Page Four

By Peter Coffee  |  Posted 2005-07-11 Print this article Print

How are things looking on the health care front, Nelson?

Ramos: I think were going to see IT become almost more centralized, in terms of infrastructure and standardization. I think IT is now woven into all of a corporations major initiatives, and thats going to continue. In these transition years, its going to place more of a demand on IT to work on its internal processes, leading to a more transparent use of IT.

Do you think theres a charter emerging to undo the uncontrolled dispersion of IT responsibility that took place from, say, 1980 to 2000?

Ramos: I think so because, again, for IT to be transparent to an enterprise, its going to require more standardization and more formalization.

Is that transparency requirement being driven by governance mandates or just cost-effectiveness?

Ramos: I think both cost-effectiveness plus the interweaving of IT within an organization. Especially in health care—right now, the major initiatives are going to be in sharing of information.

It seems as if theres an awfully powerful collision thats going to be taking place between a) the demand for interoperability and exchangeability, and b) the demand for privacy and confidentiality and access control.

Ramos: Right, and its tremendous. Today, its largely driven by regulation, HIPAA [Health Insurance Portability and Accountability Act]. Going by the letter of that law, the consumer is a vital link in that because, in essence, they have to give permission as information is disclosed. There are certain exceptions to that rule related to patient care. I think that will be an area in which, as we get more automated, well be challenged more in the future.

As far as the actual adoption of HIPAA is concerned, would you say were at the end of the beginning or in the middle stage of actually making that work?

Ramos: Were in the middle.

Do you think youll feel like youre done by 2010, or will you still be working on it?

Ramos: Well be in the middle stages of interoperability. If I drew a parallel, it would be with the banking industry, where now you can use an ATM card anywhere in the country. I think well get to the point where there will be a means to share information, but I still think the social elements to that still need to be put into effect in terms of disclosure and accountability. Tied to that are all the issues of security.
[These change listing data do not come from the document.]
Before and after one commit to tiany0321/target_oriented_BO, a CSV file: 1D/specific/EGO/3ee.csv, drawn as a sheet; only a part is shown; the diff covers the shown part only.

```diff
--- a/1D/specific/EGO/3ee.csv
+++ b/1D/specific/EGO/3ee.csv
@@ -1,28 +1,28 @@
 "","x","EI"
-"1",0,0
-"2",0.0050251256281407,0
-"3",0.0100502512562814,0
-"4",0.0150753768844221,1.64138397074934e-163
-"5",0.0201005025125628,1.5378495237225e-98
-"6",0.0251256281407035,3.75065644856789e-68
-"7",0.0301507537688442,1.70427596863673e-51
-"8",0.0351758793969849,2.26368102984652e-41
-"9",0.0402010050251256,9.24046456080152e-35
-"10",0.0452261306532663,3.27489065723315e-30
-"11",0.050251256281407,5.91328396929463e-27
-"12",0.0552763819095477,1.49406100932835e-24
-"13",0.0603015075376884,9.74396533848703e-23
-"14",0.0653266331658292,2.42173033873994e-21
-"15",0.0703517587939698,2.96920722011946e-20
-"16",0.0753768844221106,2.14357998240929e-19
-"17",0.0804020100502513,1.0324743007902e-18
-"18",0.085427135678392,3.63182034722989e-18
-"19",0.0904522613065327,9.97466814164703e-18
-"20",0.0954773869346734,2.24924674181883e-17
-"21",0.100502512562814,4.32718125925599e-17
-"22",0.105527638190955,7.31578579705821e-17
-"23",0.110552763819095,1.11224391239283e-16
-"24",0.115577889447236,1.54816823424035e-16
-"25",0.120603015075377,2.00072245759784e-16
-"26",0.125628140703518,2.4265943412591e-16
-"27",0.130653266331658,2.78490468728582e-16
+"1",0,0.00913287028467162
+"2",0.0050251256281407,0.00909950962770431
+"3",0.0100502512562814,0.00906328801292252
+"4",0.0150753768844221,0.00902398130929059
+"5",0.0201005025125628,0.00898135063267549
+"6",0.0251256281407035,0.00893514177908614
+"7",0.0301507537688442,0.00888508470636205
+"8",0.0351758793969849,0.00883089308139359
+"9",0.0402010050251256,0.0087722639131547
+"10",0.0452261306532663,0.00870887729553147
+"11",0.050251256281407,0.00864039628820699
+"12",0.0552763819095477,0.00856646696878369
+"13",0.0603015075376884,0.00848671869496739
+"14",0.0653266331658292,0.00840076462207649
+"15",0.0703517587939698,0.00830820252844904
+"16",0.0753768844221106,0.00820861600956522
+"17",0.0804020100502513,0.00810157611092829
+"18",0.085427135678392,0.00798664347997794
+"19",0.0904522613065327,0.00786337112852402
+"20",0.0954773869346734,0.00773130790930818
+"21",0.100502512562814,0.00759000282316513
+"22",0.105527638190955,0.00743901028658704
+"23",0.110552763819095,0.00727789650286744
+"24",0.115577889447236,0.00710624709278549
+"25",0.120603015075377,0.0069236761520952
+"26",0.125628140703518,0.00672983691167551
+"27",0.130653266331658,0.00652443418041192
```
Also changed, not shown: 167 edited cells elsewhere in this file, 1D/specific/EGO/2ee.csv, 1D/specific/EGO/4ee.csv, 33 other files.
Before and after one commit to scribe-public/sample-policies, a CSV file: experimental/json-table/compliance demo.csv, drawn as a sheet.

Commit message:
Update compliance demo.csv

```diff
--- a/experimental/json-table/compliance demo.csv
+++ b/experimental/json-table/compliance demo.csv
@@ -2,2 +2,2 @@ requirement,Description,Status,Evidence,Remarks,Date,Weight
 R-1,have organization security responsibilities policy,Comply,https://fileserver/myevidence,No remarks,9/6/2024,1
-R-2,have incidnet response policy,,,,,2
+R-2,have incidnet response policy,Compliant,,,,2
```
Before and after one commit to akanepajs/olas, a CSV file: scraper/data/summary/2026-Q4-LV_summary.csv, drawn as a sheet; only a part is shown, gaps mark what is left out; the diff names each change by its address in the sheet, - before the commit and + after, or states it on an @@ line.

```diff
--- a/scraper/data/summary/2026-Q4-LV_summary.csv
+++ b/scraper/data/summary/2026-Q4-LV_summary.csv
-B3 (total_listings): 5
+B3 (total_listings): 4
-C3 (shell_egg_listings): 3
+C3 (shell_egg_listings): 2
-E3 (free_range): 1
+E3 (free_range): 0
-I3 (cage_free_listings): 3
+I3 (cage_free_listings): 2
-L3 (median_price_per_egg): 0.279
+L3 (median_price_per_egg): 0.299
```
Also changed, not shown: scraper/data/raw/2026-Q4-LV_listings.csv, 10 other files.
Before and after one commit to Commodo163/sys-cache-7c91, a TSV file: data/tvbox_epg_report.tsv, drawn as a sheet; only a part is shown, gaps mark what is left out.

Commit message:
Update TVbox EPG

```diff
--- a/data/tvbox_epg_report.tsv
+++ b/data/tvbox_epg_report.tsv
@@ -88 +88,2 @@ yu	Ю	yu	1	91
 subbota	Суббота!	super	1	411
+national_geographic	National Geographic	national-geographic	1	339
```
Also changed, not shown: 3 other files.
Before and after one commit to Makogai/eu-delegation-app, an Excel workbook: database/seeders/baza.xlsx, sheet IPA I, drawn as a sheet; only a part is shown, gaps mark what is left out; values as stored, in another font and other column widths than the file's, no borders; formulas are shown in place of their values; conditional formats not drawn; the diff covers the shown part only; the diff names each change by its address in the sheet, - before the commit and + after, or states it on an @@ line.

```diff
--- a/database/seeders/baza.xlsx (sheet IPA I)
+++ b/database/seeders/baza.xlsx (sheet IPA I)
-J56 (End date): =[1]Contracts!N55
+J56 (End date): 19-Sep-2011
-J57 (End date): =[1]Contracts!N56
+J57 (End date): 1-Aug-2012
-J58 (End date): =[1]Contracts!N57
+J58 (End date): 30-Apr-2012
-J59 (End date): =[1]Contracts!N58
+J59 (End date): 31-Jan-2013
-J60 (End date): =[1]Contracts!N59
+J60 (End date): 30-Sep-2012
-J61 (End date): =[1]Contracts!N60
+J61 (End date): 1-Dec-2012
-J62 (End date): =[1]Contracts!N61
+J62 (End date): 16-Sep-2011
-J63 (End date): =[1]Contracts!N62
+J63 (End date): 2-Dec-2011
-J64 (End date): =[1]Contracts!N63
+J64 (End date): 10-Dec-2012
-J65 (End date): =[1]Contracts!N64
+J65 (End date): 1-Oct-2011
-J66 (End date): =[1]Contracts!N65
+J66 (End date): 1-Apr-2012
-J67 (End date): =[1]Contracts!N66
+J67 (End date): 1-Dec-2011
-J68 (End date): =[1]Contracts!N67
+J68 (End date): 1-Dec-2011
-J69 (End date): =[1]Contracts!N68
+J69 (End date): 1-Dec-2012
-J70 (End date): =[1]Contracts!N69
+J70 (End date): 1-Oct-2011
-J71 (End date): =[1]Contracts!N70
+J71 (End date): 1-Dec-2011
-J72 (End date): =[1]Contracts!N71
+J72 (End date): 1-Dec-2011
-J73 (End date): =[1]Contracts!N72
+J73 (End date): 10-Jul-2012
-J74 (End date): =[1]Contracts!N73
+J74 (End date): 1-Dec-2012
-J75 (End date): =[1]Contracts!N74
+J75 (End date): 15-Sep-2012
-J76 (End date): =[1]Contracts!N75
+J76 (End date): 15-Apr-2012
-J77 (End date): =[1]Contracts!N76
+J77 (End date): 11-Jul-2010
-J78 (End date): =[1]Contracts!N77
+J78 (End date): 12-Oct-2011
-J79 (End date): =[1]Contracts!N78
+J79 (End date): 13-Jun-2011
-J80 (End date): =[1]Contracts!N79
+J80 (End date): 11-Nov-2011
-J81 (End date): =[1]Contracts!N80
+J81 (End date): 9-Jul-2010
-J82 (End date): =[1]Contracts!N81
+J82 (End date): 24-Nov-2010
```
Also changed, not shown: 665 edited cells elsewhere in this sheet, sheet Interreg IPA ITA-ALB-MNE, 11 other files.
Fran Rabuck, what do you see as a major driver as we head toward 2010?

Rabuck: Innovation. Innovation was kind of bordering on lunacy in the late 90s. This time around, its going to be much more methodical. Before, you said, "Weve got to be on the Internet, and heres our initial ante." I dont think thats going to happen this time. People will take more of an incremental approach.

Heres a question for the whole group. What kinds of people will you need to be hiring five years from now? How will the skills mix change?

Ramos: I think well need people who are more familiar with business processes.

Are these people a reinvention of the systems analysts of the 60s and 70s? Or is there something more sophisticated there?

Ramos: I think now were looking for people with a broader organizational perspective.

Miller: Over time, I try to see more people with skills in analytics that they can apply to all parts of the business. I really see IT staff as becoming more business analysts who are liaisons for different parts of the business and learn the different parts of the business, not just IT.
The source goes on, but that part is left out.